Good quality toys are expensive items and when a bicycle or coaster wagon begins to show signs of wear it should be taken in hand at once. A few hours spent in fixing a toy will make it as good as new in most instances.
Metal coaster wagons and other toys of this type when dented can usually be straightened by the home mechanic with the aid of a ball peen hammer and some blocks of wood. An alternative measure is to take the dented part down to a local garage. Here, a mechanic possessing the proper tools and skill can knock out the dents in a matter of minutes and give the cart its original shape.
The charge is usually slight. Broken metal parts should be welded back together-solder will not hold on a joint subject to stress.
Before you attempt to paint any complicated
toy it is a wise plan to strip it down as far as possible. Remove all
the parts and while doing this look to see if any nuts or bolts are worn
or badly rusted. If they are, use new ones of the same size when you reassemble
the parts. Once you have the cart or bicycle disassembled, give all the
parts a good cleaning in gasoline or petrol. Do this job outdoors so as
to avoid any fire hazard. With the grease and dirt out of the way, inspect
each part to see what sort of condition the finish is in. If the paint
is chipped in a few spots, it will not be necessary to scrape all the
rest of the paint off. To fix up the chipped spots, take some steel wool,
emery cloth, or sandpaper, and remove any sign of rust. Sand the edges
of the paint around the exposed metal until you get a tapered edge. Rub
a piece of sandpaper over the entire painted surface to cut the finish
enough so that the new paint will adhere properly. Now go back to the
chipped spots, wipe them off with gasoline, and apply one coat of metal
primer. When this is dry, apply a coat of finish paint over the primer.
After this is dry, brush on another coat or coats until the surface has
been built up level with the rest of the painted metal. After this, give
the spot a light sanding, wipe all the painted surface clean, and apply
enamel for a finish coat.
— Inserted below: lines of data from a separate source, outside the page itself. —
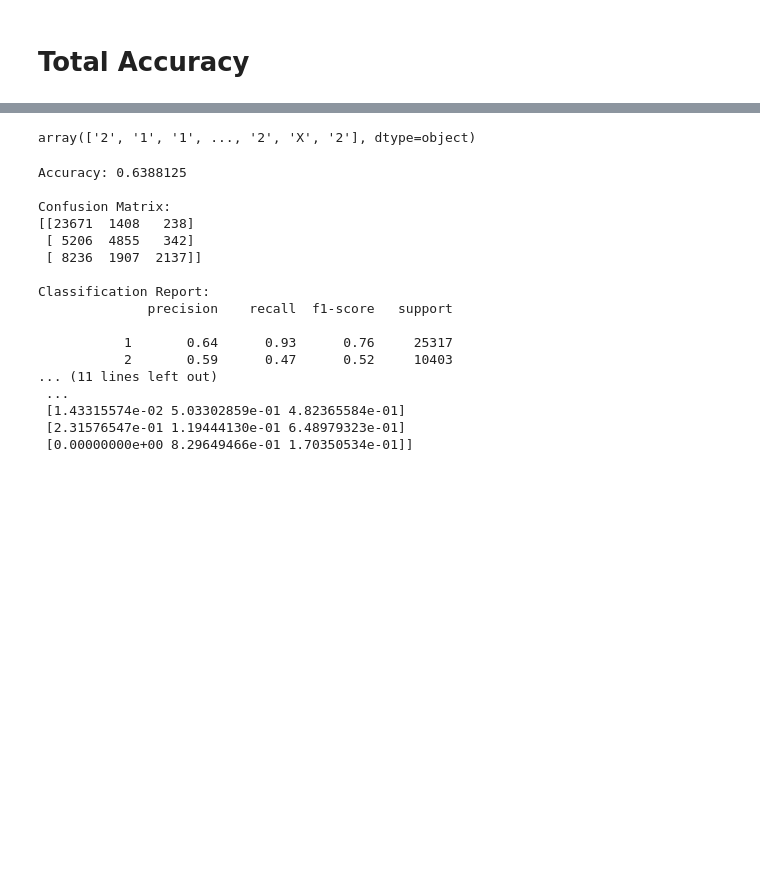
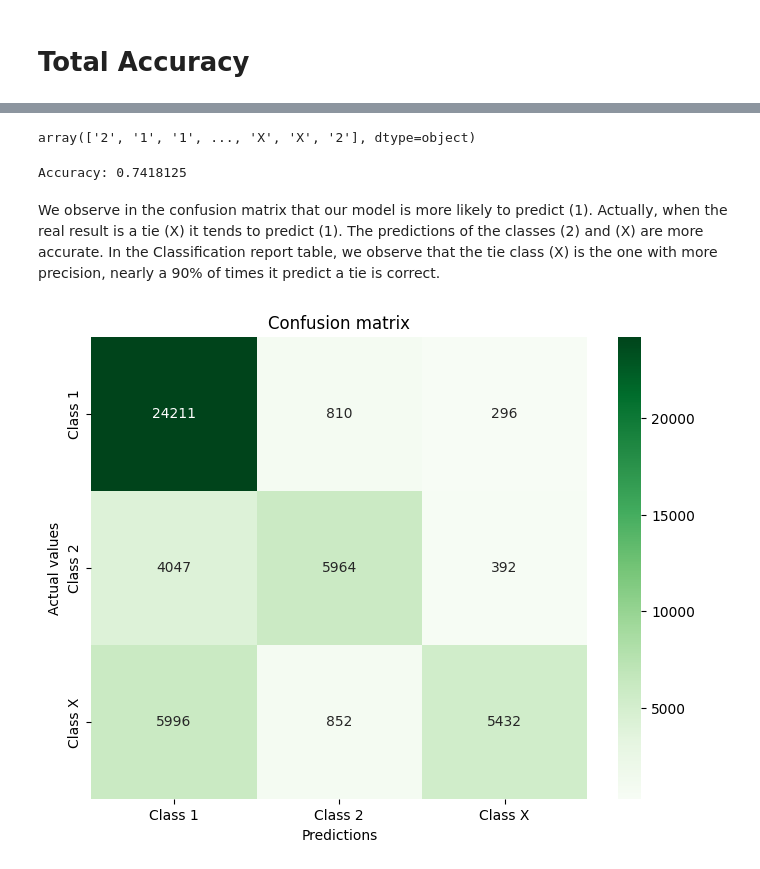
Before and after one commit to mariajinxue/la-quiniela, a Jupyter notebook: analysis/ModelAnalysis2.ipynb, the cells around one changed output, grey strips where cells are left out. Drawn from its saved outputs; the diff is of its cells as text; code cells hidden in the pictures; blank space fills up the shorter version.

Commit message:
ModelAnalysis2 final

```diff
--- a/analysis/ModelAnalysis2.ipynb
+++ b/analysis/ModelAnalysis2.ipynb
@@ -282,16 +337,0 @@ y_train2 = training_data2[target]
-# %%
-rf_classifier = RandomForestClassifier()
-
-param_grid = {
-    'n_estimators': [50, 100, 150],
-    'max_depth': [None, 10],
-    'min_samples_split': [2, 5],
-    'min_samples_leaf': [1, 2]
-}
-
-grid_search = GridSearchCV(estimator=rf_classifier, param_grid=param_grid, cv=5, scoring='accuracy')
-grid_search.fit(X_train2, y_train2)
-
-rf_model2 = grid_search.best_estimator_
-
-rf_model2.fit(X_train2, y_train2)
@@ -299,0 +346,3 @@ KeyboardInterrupt:
+# %%
+rf_model2 = RandomForestClassifier(max_depth=15, min_samples_leaf=2, min_samples_split=5, n_estimators=150)
+rf_model2.fit(X_train2, y_train2)
@@ -301,37 +353,28 @@ KeyboardInterrupt:
 test_data2 = df_train(seasons2)
 X_test2 = test_data2[features]
 y_test2 = test_data2[target]
+y_pred2 = rf_model2.predict(X_test2)
+y_pred2
+# %% [output]
+array(['2', '1', '1', ..., 'X', 'X', '2'], dtype=object)
-# %%
-y_pred2 = rf_model2.predict(X_test2)
-y_pred2
-# %% [output]
-array(['2', '1', '1', ..., '2', 'X', '2'], dtype=object)
-# %%
-# Evaluate the model
-accuracy2 = accuracy_score(y_test2, y_pred2)
-confusion_mat2 = confusion_matrix(y_test2, y_pred2)
-class_report2 = classification_report(y_test2, y_pred2)
-predictions2 = rf_model2.predict_proba(X_test2)
-
-print(f"Accuracy: {accuracy2}\n")
-print(f"Confusion Matrix:\n{confusion_mat2}\n")
-print(f"Classification Report:\n{class_report2}\n")
-print(f"Predictions probability:\n{predictions2}\n")
-# %% [output]
-Accuracy: 0.6388125
-
-Confusion Matrix:
-[[23671  1408   238]
- [ 5206  4855   342]
- [ 8236  1907  2137]]
-
-Classification Report:
-              precision    recall  f1-score   support
-
-           1       0.64      0.93      0.76     25317
-           2       0.59      0.47      0.52     10403
-... (11 lines left out)
- ...
- [1.43315574e-02 5.03302859e-01 4.82365584e-01]
- [2.31576547e-01 1.19444130e-01 6.48979323e-01]
- [0.00000000e+00 8.29649466e-01 1.70350534e-01]]
+# %%
+accuracy2 = accuracy_score(y_test2, y_pred2)
+print(f"Accuracy: {accuracy2}\n")
+# %% [output]
+Accuracy: 0.7418125
+# %% [markdown]
+We observe in the confusion matrix that our model is more likely to predict (1). Actually, when the real result is a tie (X) it tends to predict (1). The predictions of the classes (2) and (X) are more accurate. In the Classification report table, we observe that the tie class (X) is the one with more precision, nearly a 90% of times it predict a tie is correct.
+# %%
+confusion_mat2 = confusion_matrix(y_test2, y_pred2)
+confusion_mat = confusion_matrix(y_test, y_pred)
+# plot the confusion matrix
+plt.figure(figsize=(8, 6))
+sns.heatmap(confusion_mat2, annot=True, fmt='d', cmap='Greens',
+            xticklabels=['Class 1', 'Class 2', 'Class X'],
+            yticklabels=['Class 1', 'Class 2', 'Class X'])
+plt.xlabel('Predictions')
+plt.ylabel('Actual values')
+plt.title('Confusion matrix')
+plt.show()
+# %% [output]
+[figure, added]
```
Also changed, not shown: parts of 25 cells of this notebook.
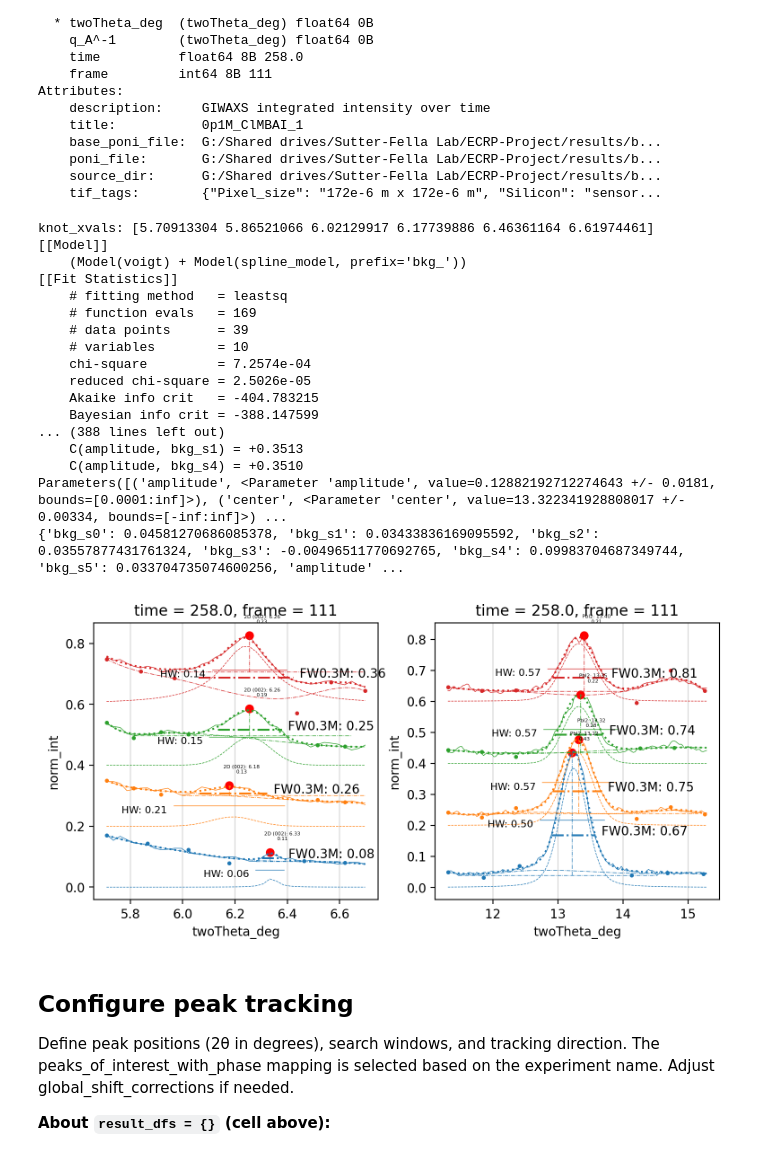
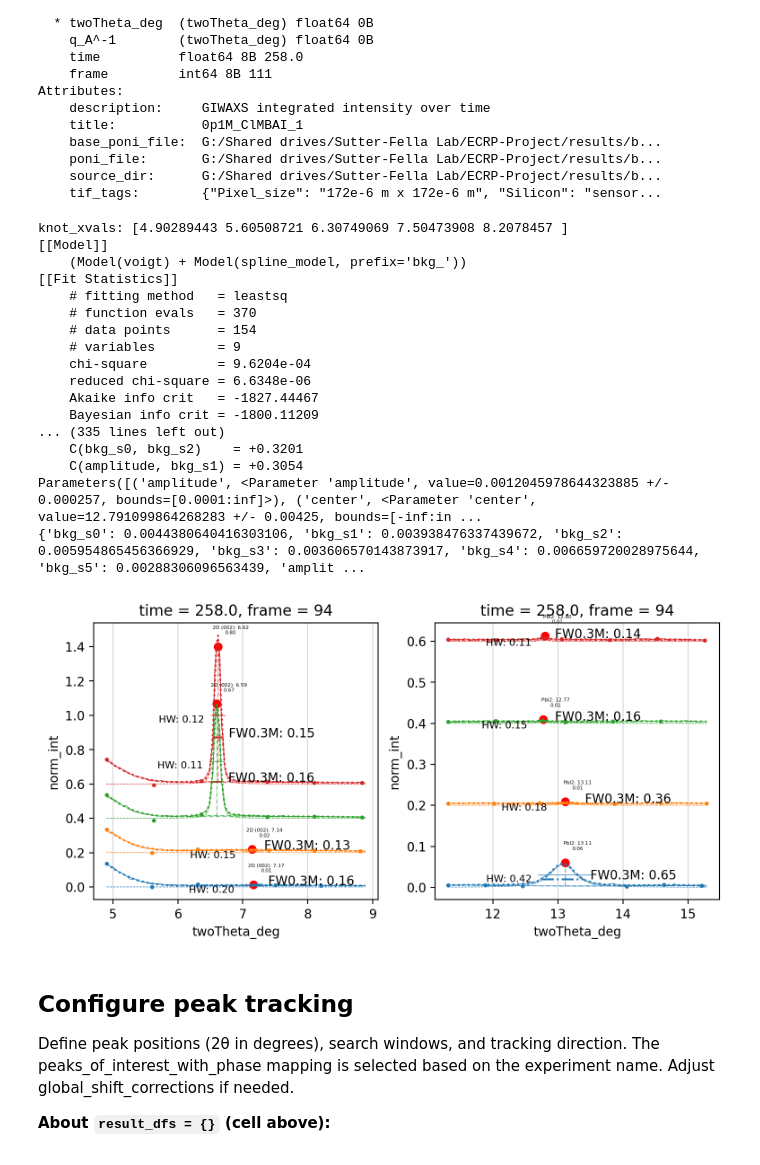
Before and after one commit to yyrliu/als-xrd-12-3-2, a Jupyter notebook: peak_int_single_file.ipynb, the cells around one changed output. Drawn from its saved outputs; the diff is of its cells as text; code cells hidden in the pictures.

```diff
--- a/peak_int_single_file.ipynb
+++ b/peak_int_single_file.ipynb
@@ -276,7 +262,7 @@ peaks_of_interest_with_phase = {
     ]
 }
 
-peaks = peaks_of_interest_with_phase["ClMBAI"]
+peaks = peaks_of_interest_with_phase["MBAI"]
 
 fig, axes = plt.subplots(1, len(peaks), figsize=(9,4), dpi=200)
 
@@ -409,47 +395,47 @@ for i, (expected_cen, width, phase, label) in enumerate(peaks):
         # axes[i].hlines(popt[0] * 0.5 + popt[-1], cen - fwhm/2, cen + fwhm/2, color=linecolor, linestyle='--', label='FWHM', linewidth=0.5)
         # axes[i].annotate(f"FWHM: {fwhm:.2f}", xy=(cen + fwhm/2, popt[0] * 0.5 + popt[-1]),
         #                  xytext=(5, 0), textcoords='offset points', ha='left', va="center", fontsize=4)
         # axes[i].hlines(popt[0] * 0.1 + popt[-1], cen - fw10m/2, cen + fw10m/2, color=linecolor, linestyle='-.', label='FW10M')
         # axes[i].annotate(f"FW10M: {fw10m:.2f}", xy=(cen + fw10m/2, popt[0] * 0.1 + popt[-1]),
         #                  xytext=(5, 0), textcoords='offset points', ha='left', va="center", fontsize=4)
         # axes[i].set_xlim(cen - width * 5, cen + width * 5)
         # axes[i].legend()
 
 
     # print(f"Peak: {label}")
     # # t, amp, cen, sigma, gamma, slope, offset
     # for t, amp_fit, cen_fit, sigma_fit, gamma_fit, _, offset_fit, fwhm, fw10m in fit_res:
     #     print(f"Time: {t:>4.0f} s, Amplitude: {amp_fit:.2f}, Center: {cen_fit:.2f}, Sigma: {sigma_fit:.2f}, Gamma: {gamma_fit:.2f}, Offset: {offset_fit:.2f}, FWHM: {fwhm:.2f}, FW10M: {fw10m:.2f}")
 
 
 for ax in axes:
     # ax.set_ylim(0, 0.2)
     # use minor ticks for x-axis
     # ax.xaxis.set_minor_locator(plt.MultipleLocator(0.1))
     ax.grid(True, which='major', axis='x', linestyle='-', alpha=0.5)
     ax.grid(True, which='minor', axis='x', linestyle='-', alpha=0.2)
 
 print(out.params)
 print(out.best_values)
 # %% [output]
-knot_xvals: [5.70913304 5.86521066 6.02129917 6.17739886 6.46361164 6.61974461]
+knot_xvals: [4.90289443 5.60508721 6.30749069 7.50473908 8.2078457 ]
 [[Model]]
     (Model(voigt) + Model(spline_model, prefix='bkg_'))
 [[Fit Statistics]]
     # fitting method   = leastsq
-    # function evals   = 169
-    # data points      = 39
-    # variables        = 10
-    chi-square         = 7.2574e-04
-    reduced chi-square = 2.5026e-05
-    Akaike info crit   = -404.783215
-    Bayesian info crit = -388.147599
-... (388 lines left out)
-    C(amplitude, bkg_s1) = +0.3513
-    C(amplitude, bkg_s4) = +0.3510
-Parameters([('amplitude', <Parameter 'amplitude', value=0.12882192712274643 +/- 0.0181, bounds=[0.0001:inf]>), ('center', <Parameter 'center', value=13.322341928808017 +/- 0.00334, bounds=[-inf:inf]>) ...
-{'bkg_s0': 0.04581270686085378, 'bkg_s1': 0.03433836169095592, 'bkg_s2': 0.03557877431761324, 'bkg_s3': -0.00496511770692765, 'bkg_s4': 0.09983704687349744, 'bkg_s5': 0.033704735074600256, 'amplitude' ...
+    # function evals   = 370
+    # data points      = 154
+    # variables        = 9
+    chi-square         = 9.6204e-04
+    reduced chi-square = 6.6348e-06
+    Akaike info crit   = -1827.44467
+    Bayesian info crit = -1800.11209
+... (335 lines left out)
+    C(bkg_s0, bkg_s2)    = +0.3201
+    C(amplitude, bkg_s1) = +0.3054
+Parameters([('amplitude', <Parameter 'amplitude', value=0.0012045978644323885 +/- 0.000257, bounds=[0.0001:inf]>), ('center', <Parameter 'center', value=12.791099864268283 +/- 0.00425, bounds=[-inf:in ...
+{'bkg_s0': 0.0044380640416303106, 'bkg_s1': 0.003938476337439672, 'bkg_s2': 0.005954865456366929, 'bkg_s3': 0.003606570143873917, 'bkg_s4': 0.006659720028975644, 'bkg_s5': 0.00288306096563439, 'amplit ...
-[figure, old version]
+[figure, new version]
 # %%
 from analysis import process_time_series_by_peak_lmfit
 
```
Also changed, not shown: parts of 3 cells of this notebook, 1 other file.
Aluminium must be treated differently from other metals as there is a chemical reaction between it and the lead in base paints. First scrub the surface with a non-alkaline cleanser. Then apply a prime coat of zinc chromate. When that is dry, any good exterior paint can be applied.